Fantasy Sports and the State of Nevada Go Head-to-Head

October 18, 2015

Nevada has ruled that online fantasy sports are subject to gambling laws and licensure in the state. The two largest firms, FanDuel and DraftKings, have halted all business in the state while the legal fog clears.

The reason for the ruling in Nevada is painfully clear: to suppress any competition with the current licensed gambling firms in Las Vegas and elsewhere in the state. The casinos are legally prevented from online gambling, and so the new fantasy sports venues create “unfair competition” for the licensed firms.

It seems the only unfair part is the prohibition of online gambling for the licensed firms in the first place.

Cases like these highlight the absurdity, corruption, and hypocrisy of government licensing requirements.

Nevadans (at least those that don’t own the licensed casinos) aren’t hurt by the presence of online fantasy sports in their state. If they don’t like it for some reason, they could choose not to play fantasy sports. If enough Nevadans didn’t like fantasy sports, firms like FanDuel and DraftKings would leave the state on their own, looking elsewhere for willing customers. So the ruling by the Nevadan government obviously does not reflect the will of Nevadans, if the unlicensed firms must be forced out of the state.
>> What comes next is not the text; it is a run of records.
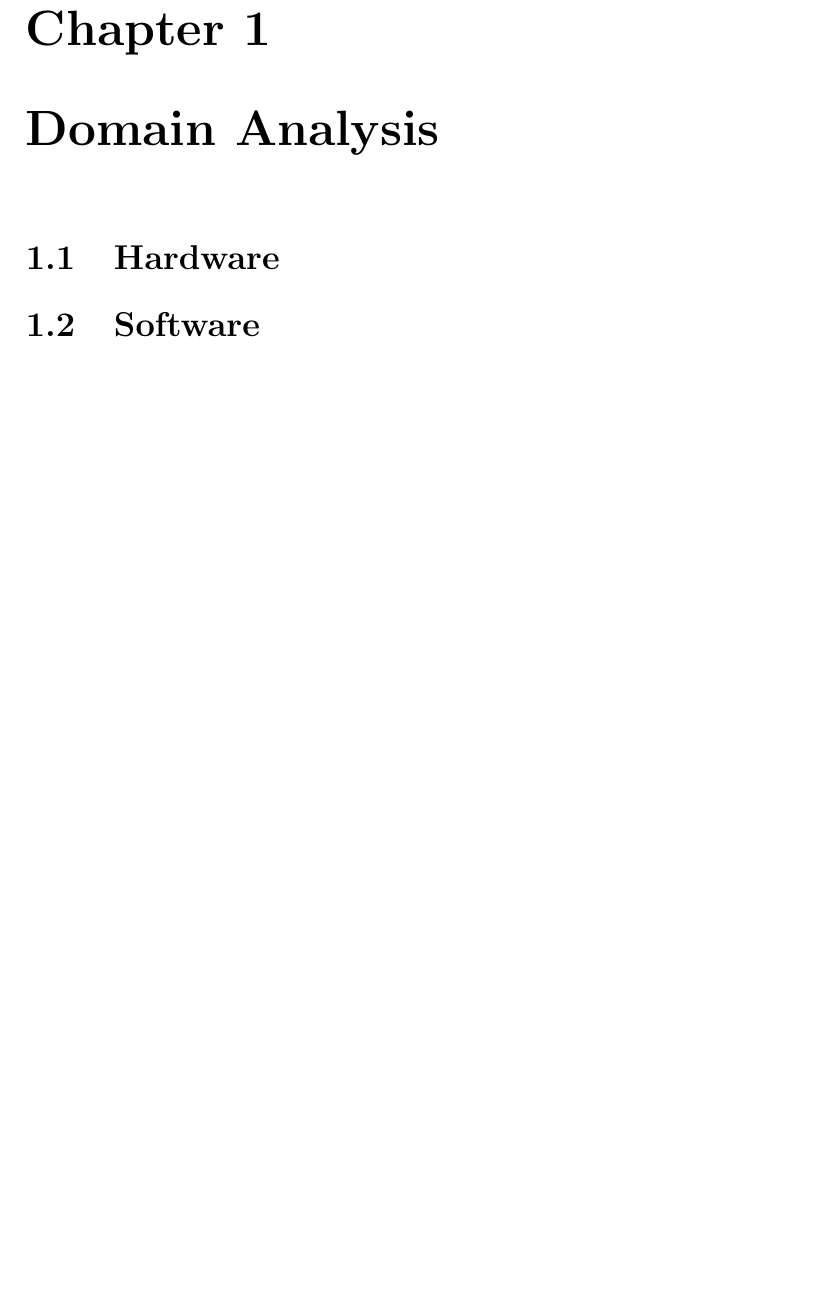
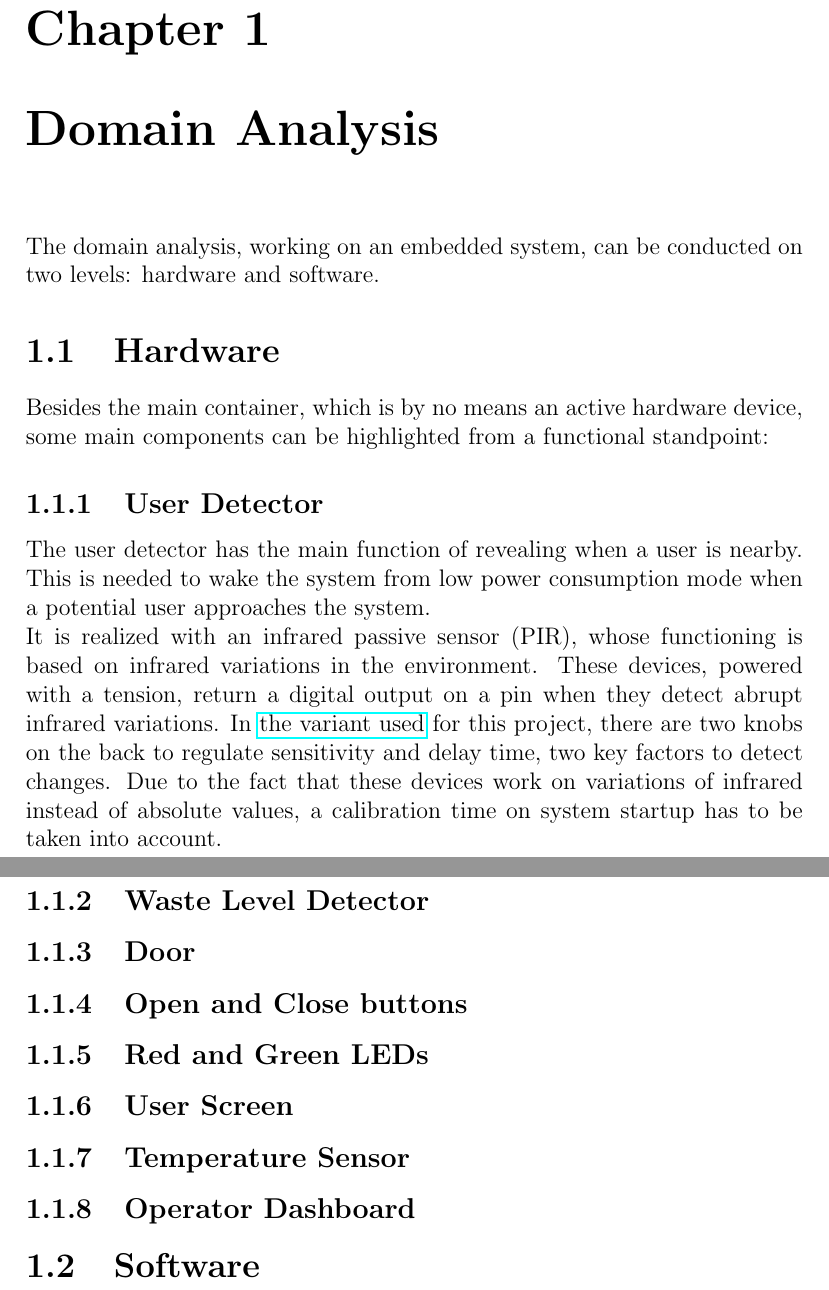
Before and after one commit to KimboCoffee/esiot-assignment02, a LaTeX document (report/tex-files/report.tex): part of page 4 of 5 before the commit and two parts of pages 4 and 5 of 6 after it, the two joined at a grey line, cut so that both start at the same text, the shorter picture padded with empty space. Compiled offline with pdfLaTeX.

Commit message:
Added user detector description

```diff
--- a/report/tex-files/report.tex
+++ b/report/tex-files/report.tex
@@ -24,8 +24,28 @@
 	\tableofcontents
 
 	\chapter{Domain Analysis}
+	The domain analysis, working on an embedded system, can be conducted on two levels: hardware and software.
 
 	\section{Hardware}
+	Besides the main container, which is by no means an active hardware device, some main components can be highlighted from a functional standpoint:
+
+	\subsection{User Detector}
+	The user detector has the main function of revealing when a user is nearby. This is needed to wake the system from low power consumption mode when a potential user approaches the system.\newline
+	It is realized with an infrared passive sensor (PIR), whose functioning is based on infrared variations in the environment. These devices, powered with a tension, return a digital output on a pin when they detect abrupt infrared variations. In \href{https://learn.adafruit.com/pir-passive-infrared-proximity-motion-sensor/}{the variant used} for this project, there are two knobs on the back to regulate sensitivity and delay time, two key factors to detect changes. Due to the fact that these devices work on variations of infrared instead of absolute values, a calibration time on system startup has to be taken into account.
+
+	\subsection{Waste Level Detector}
+
+	\subsection{Door}
+
+	\subsection{Open and Close buttons}
+
+	\subsection{Red and Green LEDs}
+
+	\subsection{User Screen}
+
+	\subsection{Temperature Sensor}
+
+	\subsection{Operator Dashboard}
 
 	\section{Software}
 
```
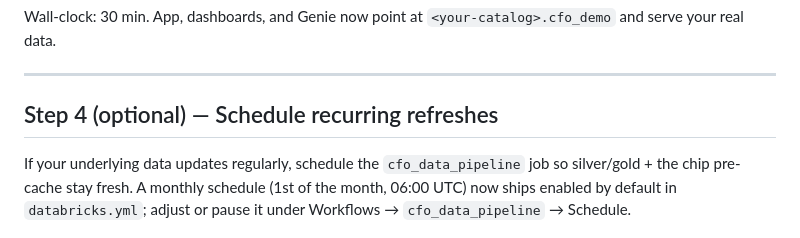
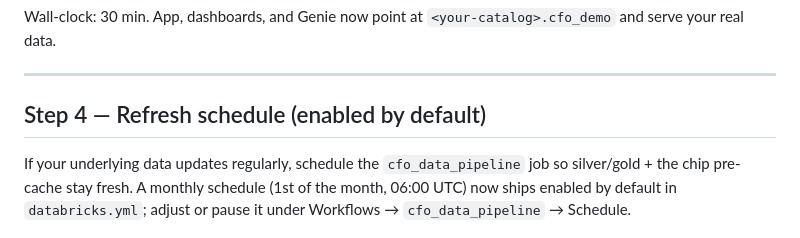
Before and after one commit to ksavchyn/ocfo-demo, a Markdown page: README.md, the part around the change. GitHub-like rendering.

Commit message:
README: Step 4 heading — schedule is enabled by default, not opt-in

```diff
--- a/README.md
+++ b/README.md
@@ -170,7 +170,7 @@ Wall-clock: 30 min. App, dashboards, and Genie now point at `<your-catalog>.cfo_
 
 ---
 
-## Step 4 (optional) — Schedule recurring refreshes
+## Step 4 — Refresh schedule (enabled by default)
 
 If your underlying data updates regularly, schedule the `cfo_data_pipeline` job so silver/gold + the chip pre-cache stay fresh. A monthly schedule (1st of the month, 06:00 UTC) now ships enabled by default in `databricks.yml`; adjust or pause it under Workflows → `cfo_data_pipeline` → Schedule.
 
```
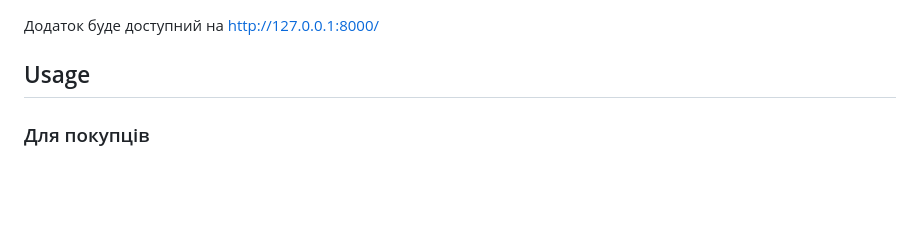
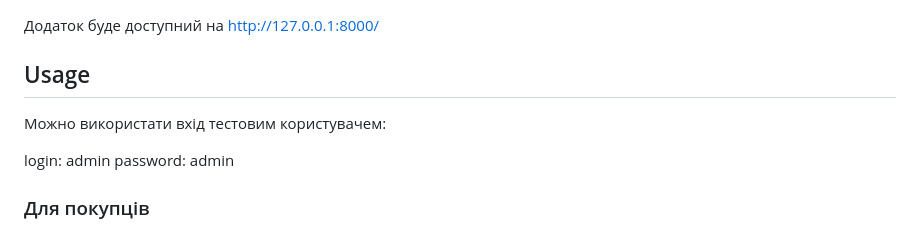
Before and after one commit to elija-xp/flea_market, a Markdown page: README.md, the part around the change. GitHub-like rendering; blank space fills up the shorter version.

Commit message:
adding testing user info for enter in readme.md

```diff
--- a/README.md
+++ b/README.md
@@ -55,6 +55,11 @@ python manage.py runserver
 Додаток буде доступний на http://127.0.0.1:8000/
 
 ## Usage
+
+Можно використати вхід тестовим користувачем:
+
+login: admin
+password: admin
 
 ### Для покупців
 
```
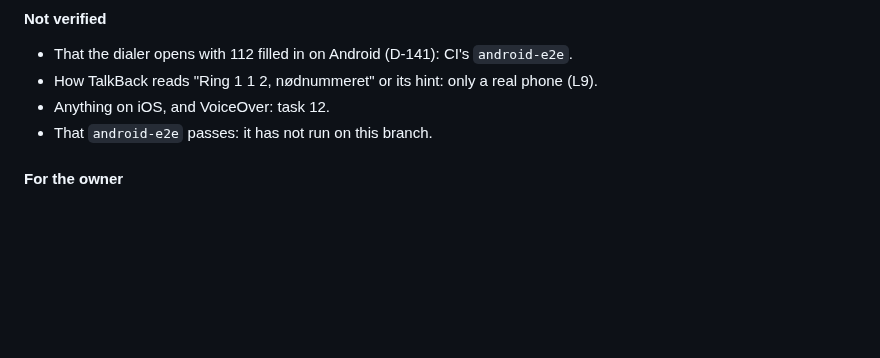
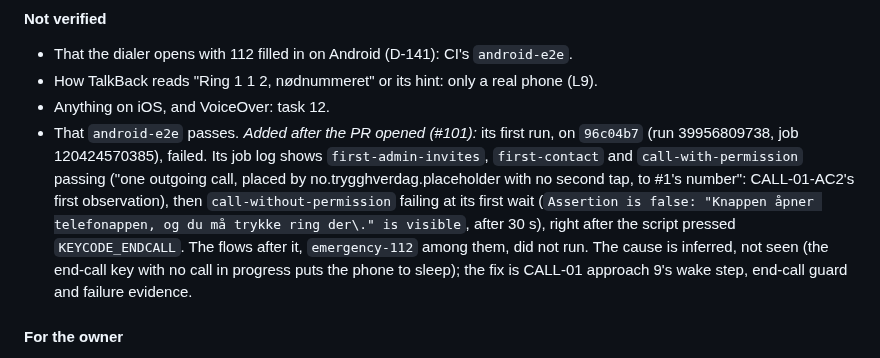
Before and after one commit to bvst/TryggHverdag, a Markdown page: docs/progress/m3.md, the part around the change. Drawn GitHub-style; blank space fills up the shorter version.

Commit message:
docs(M3): record android-e2e's first run on #101 (failed at call-without-permission), as safety-reviewer asked
Co-Authored-By: Claude Opus 5.5 <noreply@anthropic.com>
Claude-Session: https://claude.ai/code/session_014U1VfHcBHZzFfXjBApttjM

```diff
--- a/docs/progress/m3.md
+++ b/docs/progress/m3.md
@@ -2403,7 +2403,17 @@ From loop 1's delta reviews. The specs changed first (`c827f21`, `37e8b0d`,
 - That the dialer opens with 112 filled in on Android (D-141): CI's `android-e2e`.
 - How TalkBack reads "Ring 1 1 2, nødnummeret" or its hint: only a real phone (L9).
 - Anything on iOS, and VoiceOver: task 12.
-- That `android-e2e` passes: it has not run on this branch.
+- That `android-e2e` passes. *Added after the PR opened (#101):* its first
+  run, on `96c04b7` (run 39956809738, job 120424570385), failed. Its job log
+  shows `first-admin-invites`, `first-contact` and `call-with-permission`
+  passing ("one outgoing call, placed by no.trygghverdag.placeholder with no
+  second tap, to #1's number": CALL-01-AC2's first observation), then
+  `call-without-permission` failing at its first wait (`Assertion is false:
+  "Knappen åpner telefonappen, og du må trykke ring der\." is visible`, after
+  30 s), right after the script pressed `KEYCODE_ENDCALL`. The flows after it,
+  `emergency-112` among them, did not run. The cause is inferred, not seen
+  (the end-call key with no call in progress puts the phone to sleep); the fix
+  is CALL-01 approach 9's wake step, end-call guard and failure evidence.
 
 #### For the owner
 
```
Licensure is corrupt because it represents competition by force, instead of peacefully producing goods and services consumers prefer to those offered by other firms. Requiring a license says, “I can’t compete with you, so I’m going to force you to pay up and follow my rules so I can stay in business.”

It’s hypocritical, too, because the government also purportedly enforces antitrust and anti-collusion laws. Firms working together to shut down outside competition is collusion. The text of the antitrust Sherman Act prohibits “every contract, in the form of trust or otherwise, or conspiracy, in restraint of trade or commerce.”

The alleged benefits of business licenses, like keeping industry standards, quality assurance, or consumer protection are provided in industries without licensing. Mises, Rothbard, and countless other economists in and outside the Austrian school have pointed out that licensure is simply government-granted …read more

Source: MISES INSTITUTE